Again this isn’t surprising.
Sexual harassment is a sliding scale that goes from seemingly ‘benign’ everyday occurrences, to the most extreme acts of violence against women. This is permitted under a system of patriarchal structural inequality. Under patriarchy, the continued cases of harassment are due to how men view women, men’s overall entitlement to women’s bodies and the violence they subject women to. This need to keep women in line and control women’s bodily autonomy to maintain being at the ‘top’ is entrenched in the mindset of everyone and respected as part and parcel of life.
It is vital for how life runs and is directly related to the subjection of women in all spheres. Policing of clothes, chastising make-up wearers, pitting ‘good’ vs ‘bad’ girls against each other, are again seemingly benign examples of the impact of patriarchy and misogyny on the mindsets across society.
It is not exclusive to men, and everyone can uphold these societal norms. However, the collective support of toxic norms is indeed poisonous to society. The negative attitudes and maltreatment of women enables other forms of abuse as permissible. It excuses the actions of men and absolves them of responsibility across the board. So issues like talking over women and even cheating are trivialised instead of given due attention, given their problematic beginnings.
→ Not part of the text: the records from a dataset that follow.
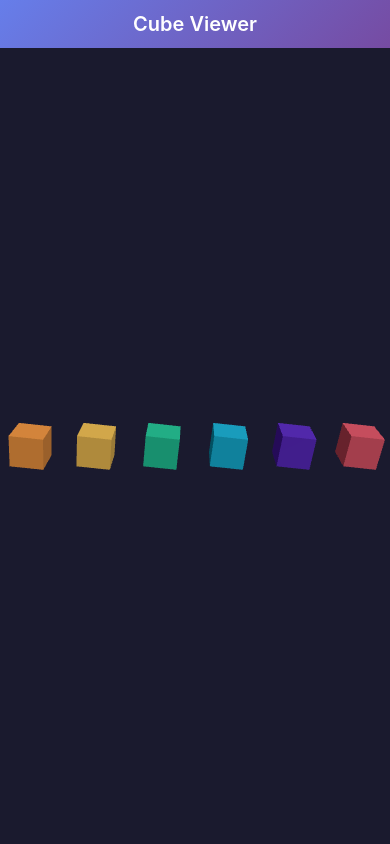
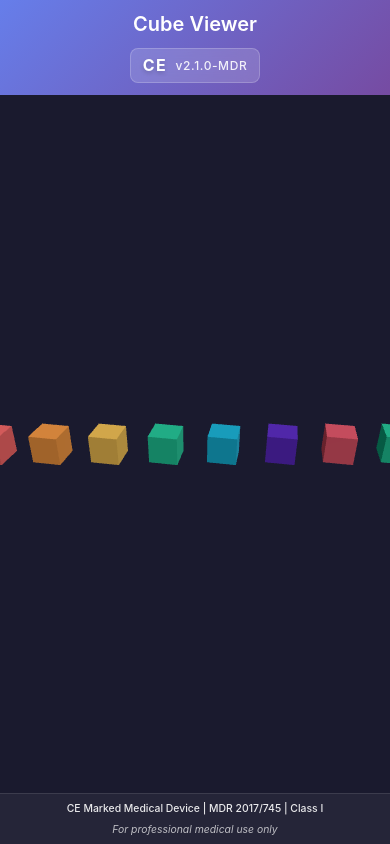
Before and after one commit to innerloz/viewer, a React (Vite) app: page / in a window 390 px wide. Built offline with nearby package versions, Linux system fonts and the light colour scheme.

Commit message:
MDR branch initial commit

```diff
--- a/index.html
+++ b/index.html
@@ -6,7 +6,8 @@
     <meta name="mobile-web-app-capable" content="yes" />
     <meta name="apple-mobile-web-app-capable" content="yes" />
     <meta name="apple-mobile-web-app-status-bar-style" content="black-translucent" />
-    <title>Cube Viewer</title>
+    <meta name="description" content="CE Marked Medical Device Viewer - MDR 2017/745 Class I" />
+    <title>Cube Viewer - CE MDR v2.1.0</title>
     <style>
       * {
         box-sizing: border-box;
--- a/src/App.css
+++ b/src/App.css
@@ -15,10 +15,17 @@
 .header {
   background: linear-gradient(135deg, #667eea 0%, #764ba2 100%);
   color: white;
-  padding: 1.5rem 2rem;
-  text-align: center;
+  padding: 1rem 2rem;
   box-shadow: 0 2px 10px rgba(0, 0, 0, 0.1);
   flex-shrink: 0;
+}
+
+.header-content {
+  display: flex;
+  justify-content: space-between;
+  align-items: center;
+  max-width: 1400px;
+  margin: 0 auto;
 }
 
 .header h1 {
@@ -31,6 +38,61 @@
   margin: 0;
   font-size: 1rem;
   opacity: 0.9;
+}
+
+.certification-badge {
+  display: flex;
+  align-items: center;
+  gap: 0.75rem;
+  background: rgba(255, 255, 255, 0.15);
+  padding: 0.5rem 1rem;
+  border-radius: 8px;
+  backdrop-filter: blur(10px);
+  border: 1px solid rgba(255, 255, 255, 0.2);
+}
+
+.ce-mark {
+  font-weight: 700;
+  font-size: 1.25rem;
+  letter-spacing: 0.1em;
+  color: #fff;
+  text-shadow: 0 2px 4px rgba(0, 0, 0, 0.2);
+}
+
+.version {
+  font-size: 0.875rem;
+  color: rgba(255, 255, 255, 0.9);
+  font-weight: 500;
+  letter-spacing: 0.05em;
+}
+
+.footer {
+  background: rgba(26, 26, 46, 0.95);
+  color: rgba(255, 255, 255, 0.8);
+  padding: 0.75rem 2rem;
+  box-shadow: 0 -2px 10px rgba(0, 0, 0, 0.2);
+  flex-shrink: 0;
+  border-top: 1px solid rgba(255, 255, 255, 0.1);
+}
+
+.footer-content {
+  display: flex;
+  justify-content: space-between;
+  align-items: center;
+  max-width: 1400px;
+  margin: 0 auto;
+  font-size: 0.75rem;
+  gap: 1rem;
+}
+
+.certification-text {
+  font-weight: 500;
+  color: rgba(255, 255, 255, 0.9);
+}
+
+.compliance-text {
+  font-style: italic;
+  color: rgba(255, 255, 255, 0.7);
 }
 
 .scene-container {
@@ -47,12 +109,38 @@
     padding: 1rem 1rem;
   }
 
+  .header-content {
+    flex-direction: column;
+    gap: 0.75rem;
+    align-items: center;
+  }
+
   .header h1 {
     font-size: 1.5rem;
   }
 
   .header p {
     font-size: 0.875rem;
+  }
+
+  .certification-badge {
+    padding: 0.4rem 0.75rem;
+    gap: 0.5rem;
+  }
+
+  .ce-mark {
+    font-size: 1rem;
+  }
+
+  .version {
+    font-size: 0.75rem;
+  }
+
+  .footer-content {
+    flex-direction: column;
+    text-align: center;
+    gap: 0.5rem;
+    font-size: 0.7rem;
   }
 }
 
@@ -64,4 +152,12 @@
   .header h1 {
     font-size: 1.25rem;
   }
+
+  .footer {
+    padding: 0.5rem 1rem;
+  }
+
+  .footer-content {
+    font-size: 0.65rem;
+  }
 }
--- a/src/App.tsx
+++ b/src/App.tsx
@@ -1,15 +1,32 @@
 import { ThreeScene } from './components/ThreeScene';
+import { VERSION_INFO, CERTIFICATION_TEXT } from './constants/version';
 import './App.css';
 
 function App() {
   return (
     <div className="app">
       <header className="header">
-        <h1>Cube Viewer</h1>
+        <div className="header-content">
+          <h1>Cube Viewer</h1>
+          <div className="certification-badge">
+            <span className="ce-mark">{VERSION_INFO.ceMark}</span>
+            <span className="version">v{VERSION_INFO.version}</span>
+          </div>
+        </div>
       </header>
       <main className="scene-container">
         <ThreeScene />
       </main>
+      <footer className="footer">
+        <div className="footer-content">
+          <span className="certification-text">
+            {CERTIFICATION_TEXT}
+          </span>
+          <span className="compliance-text">
+            {VERSION_INFO.intendedUse}
+          </span>
+        </div>
+      </footer>
     </div>
   );
 }
--- /dev/null
+++ b/src/constants/version.ts
@@ -0,0 +1,15 @@
+/**
+ * Version and Certification Information
+ * CE Marked Medical Device - MDR 2017/745
+ */
+
+export const VERSION_INFO = {
+  version: '2.1.0-MDR',
+  ceMark: 'CE',
+  regulation: 'MDR 2017/745',
+  deviceClass: 'Class I',
+  releaseDate: '2025-11-27',
+  intendedUse: 'For professional medical use only',
+} as const;
+
+export const CERTIFICATION_TEXT = `CE Marked Medical Device | ${VERSION_INFO.regulation} | ${VERSION_INFO.deviceClass}`;
```
Also changed, not shown: package.json (+9 -1 lines), 1 other file (tests, documents, lock files or other folders).
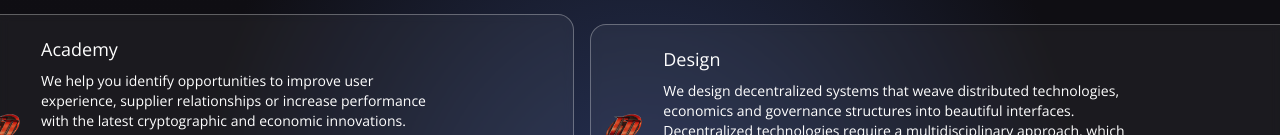
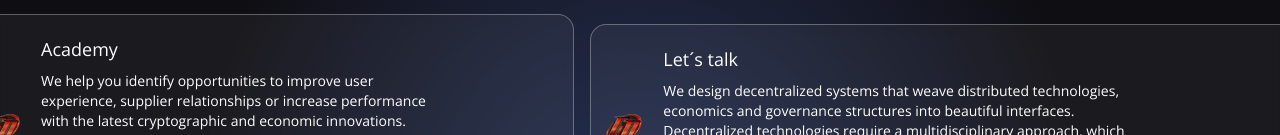
Before and after one commit to aitorzaldua/galiza_labs_website, a Next.js app: page / in a window 1280 px wide. Shown: the part 1260-1395 px from the top of the page. Built offline with nearby package versions, Linux system fonts and the light colour scheme.

Commit message:
adding portfolio information

```diff
--- a/pages/Services.jsx
+++ b/pages/Services.jsx
@@ -82,7 +82,7 @@ export default function Services() {
          />
          <ServiceCard
            color=""
-           title="Design"
+           title="Let´s talk"
            icon={<Image src={DD} alt="" />}
            subtitle={
              <a>
```
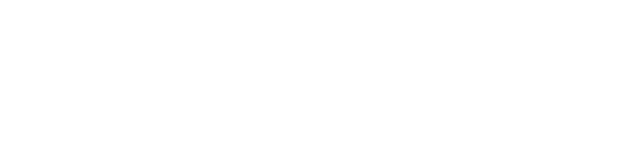
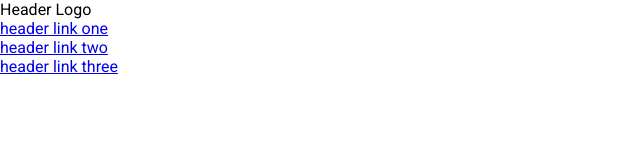
Before and after one commit to arturopstem/odin-landing-page, a plain HTML site: page index.html in a window 1280 px wide. Shown: the whole page, without its empty margins (0-640 px from the left). Drawn offline with Linux system fonts and the light colour scheme.

Commit message:
Add header markup

```diff
--- a/index.html
+++ b/index.html
@@ -14,7 +14,18 @@
 </head>
 
 <body>
-
+    <header>
+        <div class="header">
+            <p class="logo">Header Logo</p>
+            <nav>
+                <ul>
+                    <li><a href="#">header link one</a></li>
+                    <li><a href="#">header link two</a></li>
+                    <li><a href="#">header link three</a></li>
+                </ul>
+            </nav>
+        </div>
+    </header>
 </body>
 
 </html>
```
The impact of patriarchal societal norms don’t stop at women, but affect those with layered identities from marginalised groups in an even greater way. Think disabled, Black, and trans people. Deliberately forgotten minorities, who’s lives are deemed of less value, and so problematic attitudes towards them fester and enable greater harm. Structural inequality places them at the bottom of the pecking order. Their experiences are regarded as an opinion and their voices drowned out. They are seen as an unfortunate byproduct of humankind, which is strictly cis-hetero-white.
Sarah’s murder disrupted this as it garnered attention. It went beyond one person’s death and cultivated a moment that formed a route to a larger conversation on much-needed liberation.
“Nobody’s free until everybody’s free” (Fannie Lou Harmer)